(Records from a data collection)
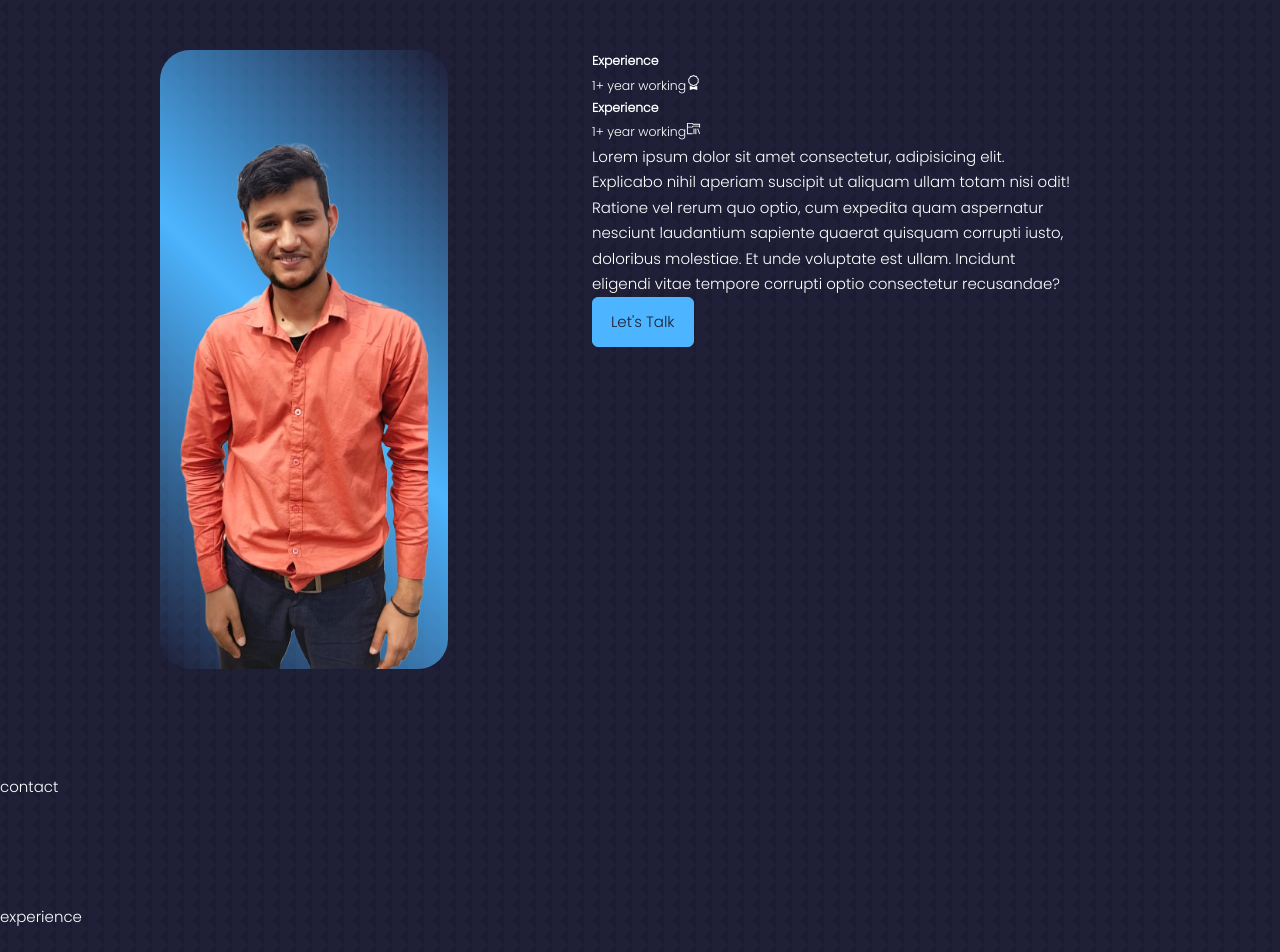
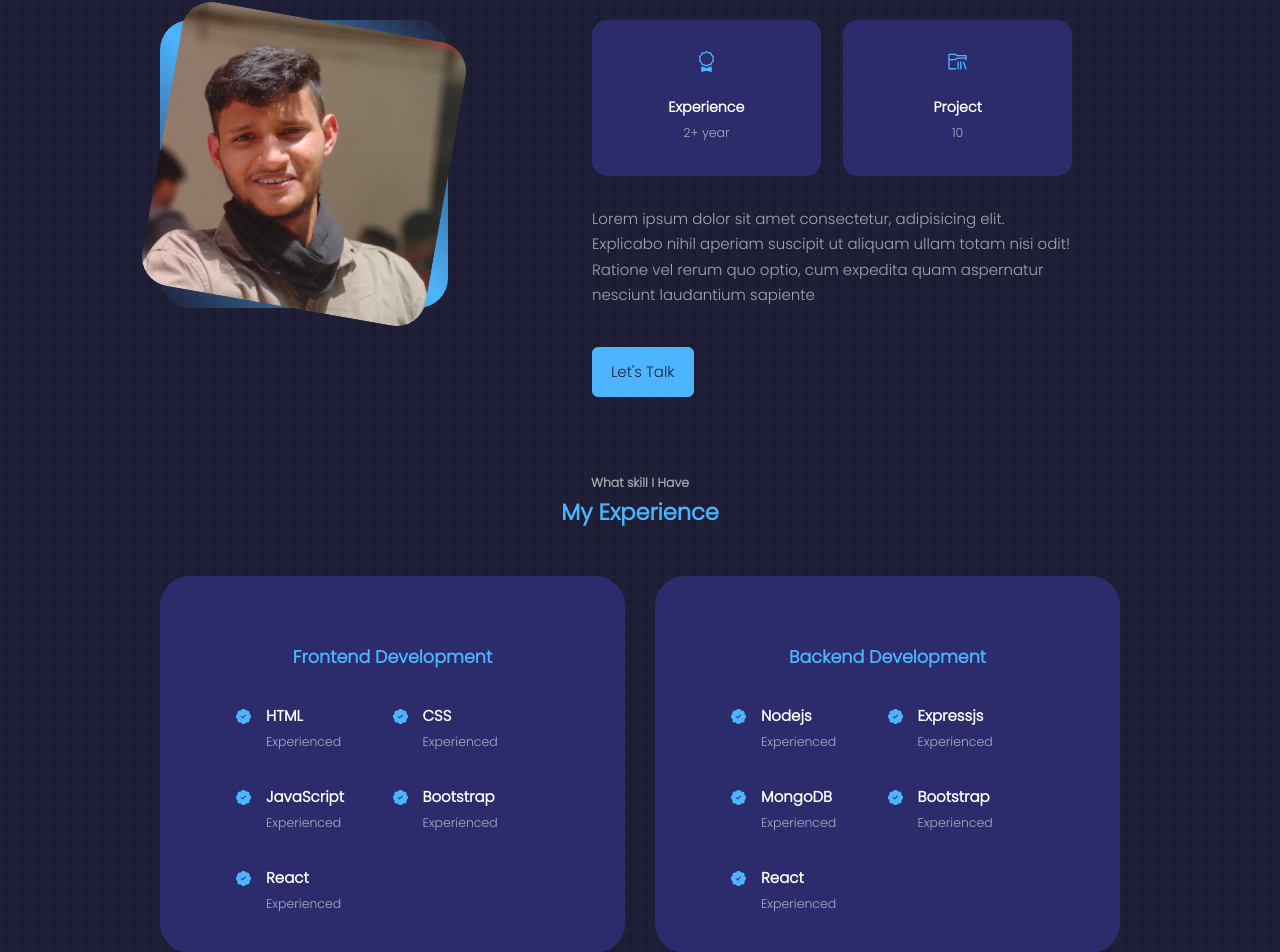
Before and after one commit to AnshuPathak-88825/Portfolio, a React (Create React App) app: page / in a window 1280 px wide. Shown: the part 1119-2071 px from the top of the page. Built offline with nearby package versions, Linux system fonts and the light colour scheme.

Commit message:
completed about and experience section

```diff
--- a/src/App.jsx
+++ b/src/App.jsx
@@ -12,8 +12,9 @@ const App=()=>{
         <Nav/>
 
         <About/>
+        <Experience/>
+
         <Contact/>
-        <Experience/>
         <Service/>
         </>
     )
--- a/src/Component/About/About.css
+++ b/src/Component/About/About.css
@@ -1,18 +1,106 @@
-.about-container{
+.about-container {
     display: grid;
     grid-template-columns: 30% 50%;
-    gap:15%;
+    gap: 15%;
 }
-.about_me
-{
+
+.about_me {
     width: 100%;
     aspect-ratio: 1/1;
     border-radius: 2rem;
     background: linear-gradient(45deg, transparent, var(--color-primary), transparent);
     display: grid;
     place-items: center;
-}
-.about_me-image
-{
 
 }
+
+.about_me-image {
+    border-radius: 2rem;
+    overflow: hidden;
+    transform: rotate(10deg);
+    transition: var(--transition);
+
+}
+
+.about_me-image:hover {
+    transform: rotate(0deg);
+}
+
+.about_cards {
+    display: grid;
+    grid-template-columns: repeat(2, 1fr);
+    gap: 1.5rem;
+}
+
+.about_card {
+    background-color: var(--color-bg-variant);
+    border: 1px solid transparent;
+    border-radius: 1rem;
+    padding: 2rem;
+    text-align: center;
+    transition: var(--transition);
+}
+
+.about_card:hover {
+    background-color: transparent;
+    border-color: var(--color-bg-variant);
+    cursor: default;
+}
+
+.about-icon {
+    margin-bottom: 1rem;
+    color: var(--color-primary);
+    font-size: 1.4rem;
+}
+
+.about_card h5 {
+    font-size: 0.95rem;
+    color: var(--color-white);
+}
+
+.about_card small {
+    margin: 2rem 0 2.6rem;
+    color: var(--color-light);
+}
+
+.about_content p {
+    margin: 2rem 0 2.6rem;
+    color: var(--color-light);
+}
+
+@media screen and (max-width:1024px) {
+    .about-container {
+        grid-template-columns: 1fr;
+        gap: 0;
+    }
+
+    .about_me {
+        width: 50%;
+        margin: 2rem auto 4rem;
+    }
+
+    .about_content {
+        margin: 1rem 0 1.5rem;
+    }
+}
+
+@media screen and (max-width:600px) {
+    .about_me {
+        width: 65%;
+        margin: 0 auto 3rem;
+    }
+
+    .about_card {
+        grid-template-columns: 1fr 1fr;
+        gap: 1rem;
+    }
+
+    .about_content {
+        text-align: center;
+    }
+
+    .about_content p {
+        margin: 1.5rem 0;
+    }
+
+}
--- a/src/Component/About/About.jsx
+++ b/src/Component/About/About.jsx
@@ -1,6 +1,5 @@
 import AboutCss from "./About.css";
-import Me from "../../assets/me1.png";
-import ME from "../../assets/me1.png";
+import Me from "../../assets/me2.jpg";
 import { BsAward } from "react-icons/bs";
 import { VscFolderLibrary } from "react-icons/vsc";
 const About = () => {
@@ -17,24 +16,24 @@ const About = () => {
         <div className="about_content">
           <div className="about_cards">
             <article className="about_card">
+            <BsAward className="about-icon" />
+
               <h5>Experience</h5>
-              <small>1+ year working</small>
-              <BsAward className="about-icon" />
+              <small>2+ year </small>
             </article>
 
             <article className="about_card">
-              <h5>Experience</h5>
-              <small>1+ year working</small>
-              <VscFolderLibrary className="about-icon" />
+            <VscFolderLibrary className="about-icon" />
+
+              <h5>Project</h5>
+              <small>10</small>
             </article>
           </div>
           <p>
             Lorem ipsum dolor sit amet consectetur, adipisicing elit. Explicabo
             nihil aperiam suscipit ut aliquam ullam totam nisi odit! Ratione vel
             rerum quo optio, cum expedita quam aspernatur nesciunt laudantium
-            sapiente quaerat quisquam corrupti iusto, doloribus molestiae. Et
-            unde voluptate est ullam. Incidunt eligendi vitae tempore corrupti
-            optio consectetur recusandae?
+            sapiente
           </p>
           <a href="#contact" className="btn btn-primary">Let's Talk</a>
         </div>
--- a/src/Component/Experience/Experience.css
+++ b/src/Component/Experience/Experience.css
@@ -0,0 +1,69 @@
+.experience_container {
+    display: grid;
+    grid-template-columns: 1fr 1fr;
+    gap: 2rem;
+}
+
+.experience_container>div {
+    background-color: var(--color-bg-variant);
+    padding: 2.4rem 5rem;
+    border-radius: 2rem;
+    border: 1px solid transparent;
+    transition: var(--transition);
+
+}
+
+.experience_container>div:hover {
+    background-color: transparent;
+    border: 1px solid var(--color-bg-variant);
+    cursor: default;
+
+}
+
+.experience_container>div h3 {
+    text-align: center;
+    margin: 2rem;
+    color: var(--color-primary);
+}
+
+.experience_content {
+    display: grid;
+    grid-template-columns: 1fr 1fr;
+    row-gap: 2rem;
+}
+
+.experience_details {
+    display: flex;
+    gap: 1rem;
+}
+
+.experience_icon {
+    margin-top: 6px;
+    color: var(--color-primary);
+
+
+}
+
+@media screen and (max-width:1024px) {
+    .experience_container {
+        grid-template-columns: 1fr;
+
+    }
+    .experience_container > div
+    {
+        width: 80%;
+        padding: 2rem;
+        margin: 0 auto;
+    }
+}
+@media screen and (max-width:1024px) {
+    .experience_container{
+        gap:1rem
+    }
+    .experience_container > div
+    {
+        width: 100%;
+        padding: 2rem 1rem;
+
+    }
+}
--- a/src/Component/Experience/Experience.jsx
+++ b/src/Component/Experience/Experience.jsx
@@ -1,8 +1,98 @@
 import ExperienceCss from "./Experience.css";
-const Experience=()=>{
-    return (
+import { BsPatchCheckFill } from "react-icons/bs";
+const Experience = () => {
+  return (
+    <section id="experience">
+      <h5>What skill I Have</h5>
+      <h2>My Experience</h2>
+      <div className="container experience_container">
+        <div className="experience_frontend">
+          <h3>Frontend Development</h3>
+          <div className="experience_content">
+            <article className="experience_details">
+              <BsPatchCheckFill className="experience_icon" />
+              <div>
+              <h4>HTML</h4>
+              <small className="text-light">Experienced</small>
+              </div>
 
-        <section id="experience">experience</section>
-        )
-}
+            </article>
+            <article className="experience_details">
+              <BsPatchCheckFill className="experience_icon" />
+              <div>
+              <h4>CSS</h4>
+              <small className="text-light">Experienced</small>
+              </div>
+
+            </article>
+            <article className="experience_details">
+              <BsPatchCheckFill className="experience_icon" />
+              <div>
+              <h4>JavaScript</h4>
+              <small className="text-light">Experienced</small>
+              </div>
+            </article>
+            <article className="experience_details">
+              <BsPatchCheckFill className="experience_icon" />
+              <div>
+
+              <h4>Bootstrap</h4>
+              <small className="text-light">Experienced</small>
+              </div>
+
+            </article>
+            <article className="experience_details">
+              <BsPatchCheckFill className="experience_icon" />
+              <div>
+              <h4>React</h4>
+              <small className="text-light">Experienced</small>
+              </div>
+            </article>
+          </div>
+        </div>
+        <div className="experience_backend">
+          <h3>Backend Development</h3>
+          <div className="experience_content">
+            <article className="experience_details">
+              <BsPatchCheckFill className="experience_icon" />
+              <div>
+              <h4>Nodejs</h4>
+              <small className="text-light">Experienced</small>
+              </div>
+            </article>
+            <article className="experience_details">
+              <BsPatchCheckFill className="experience_icon" />
+              <div>
+              <h4>Expressjs</h4>
+              <small className="text-light">Experienced</small>
+              </div>
+            </article>
+            <article className="experience_details">
+              <BsPatchCheckFill className="experience_icon" />
+              <div>
+              <h4>MongoDB</h4>
+              <small className="text-light">Experienced</small>
+              </div>
+            </article>
+            <article className="experience_details">
+
+              <BsPatchCheckFill className="experience_icon" />
+              <div>
+              <h4>Bootstrap</h4>
+              <small className="text-light">Experienced</small>
+              </div>
+            </article>
+            <article className="experience_details">
+              <BsPatchCheckFill className="experience_icon" />
+              <div>
+              <h4>React</h4>
+              <small className="text-light">Experienced</small>
+              </div>
+            </article>
+          </div>
+        </div>
+      </div>
+    </section>
+  );
+};
 export default Experience;
--- a/src/index.css
+++ b/src/index.css
@@ -1,5 +1,6 @@
 @import url('https://fonts.googleapis.com/css2?family=Poppins:wght@300&display=swap');
-*{
+
+* {
     margin: 0px;
     padding: 0px;
     border: 0px solid black;
@@ -8,27 +9,30 @@
     list-style: none;
     text-decoration: none;
 }
-:root{
-    --color-bg:#1f1f38;
+
+:root {
+    --color-bg: #1f1f38;
     --color-bg-variant: #2c2c6c;
-    --color-primary:#4db5ff;
-    --color-primary-variant:rgb(77,181,255,0.4);
-    --color-white:#fff;
-    --color-light:rgba(255,255,255,0.6);
-    --transition : all 400ms ease;
-    --container-width-lg:75%;
-    --container-width-md:86;
-    --container-with-ms:90%;
+    --color-primary: #4db5ff;
+    --color-primary-variant: rgb(77, 181, 255, 0.4);
+    --color-white: #fff;
+    --color-light: rgba(255, 255, 255, 0.6);
+    --transition: all 400ms ease;
+    --container-width-lg: 75%;
+    --container-width-md: 86;
+    --container-width-sm: 90%;
 }
-html{
+
+html {
     scroll-behavior: smooth;
-    font-size:15px;
+    font-size: 15px;
 }
-::-webkit-scrollbar
-{
+
+::-webkit-scrollbar {
     display: none;
 }
-body{
+
+body {
     font-family: 'Poppins', sans-serif;
     background: var(--color-bg);
     color: var(--color-white);
@@ -38,94 +42,108 @@ body{
 
 
 /* general sytls */
-.container{
+.container {
     width: var(--container-width-lg);
     margin: 0 auto;
 }
-h1,h2,h3,h4,h5{
+
+h1,
+h2,
+h3,
+h4,
+h5 {
     font-weight: 600;
 
 }
-h1
-{
+
+h1 {
     font-size: 2.5rem;
 }
-section
-{
-    margin-top: 7rem;
-}
-section > h2 ,section > h5
-{
-text-align: center;
-color: var(--color-light);
+
+section {
+    margin-top: 5rem;
 }
 
-section >h2
-{
+section>h2,
+section>h5 {
+    text-align: center;
+    color: var(--color-light);
+}
+
+section>h2 {
     color: var(--color-primary);
     margin-bottom: 3rem;
 }
-.text-light
-{
+
+.text-light {
     color: var(--color-light);
 }
 
-a{
+a {
     color: var(--color-primary);
     transition: var(--transition);
 }
-a:hover{
+
+a:hover {
     color: var(--color-white);
 }
-.btn
-{
+
+.btn {
     width: max-content;
     display: inline-block;
     color: var(--color-primary);
     padding: 0.75rem 1.2rem;
-    border-radius:0.4rem;
+    border-radius: 0.4rem;
     cursor: pointer;
     border: 1px solid var(--color-primary);
     transition: var(--transition);
 }
-.btn:hover{
-color: var(--color-bg);
-background:var(--color-white);
-border-color: transparent;
+
+.btn:hover {
+    color: var(--color-bg);
+    background: var(--color-white);
+    border-color: transparent;
 }
-.btn-primary
-{
-    color:var(--color-bg);
+
+.btn-primary {
+    color: var(--color-bg);
     background: var(--color-primary);
 }
-img
-{
+
+img {
     display: block;
-    width:100%;
+    width: 100%;
     object-fit: cover;
 }
 
 /* Media Queries for medium devices*/
 
-@media screen and (max-width: 1024px){
-    .container{
+@media screen and (max-width: 1024px) {
+    .container {
         width: var(--container-width-md);
+        padding: 1rem;
     }
-    section{
+
+    section {
         margin-top: 5rem;
     }
 }
+
 /* Media Queries for smaller devices*/
 
-@media screen and (max-width: 600px){
-    .container{
-        width: var(--container-width-ms);
+@media screen and (max-width: 600px) {
+    .container {
+        /* width: var(--container-with-sm); */
+        --container-width-sm: 90%;
+
     }
-    section > h1{
+
+    section>h1 {
         margin-bottom: 1.7rem;
     }
-    html{
+
+    html {
         scroll-behavior: smooth;
-        font-size:12px;
+        font-size: 12px;
     }
 }
```
Also changed, not shown: src/assets/me2.jpg (added).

REQUIRED ACTION: Wherever "padding" appears in a line of the entries, copy that line.

YOUR SOLUTION:
+    padding: 2rem;
+    padding: 2.4rem 5rem;
+        padding: 2rem;
+        padding: 2rem 1rem;
     padding: 0px;
     padding: 0.75rem 1.2rem;
+        padding: 1rem;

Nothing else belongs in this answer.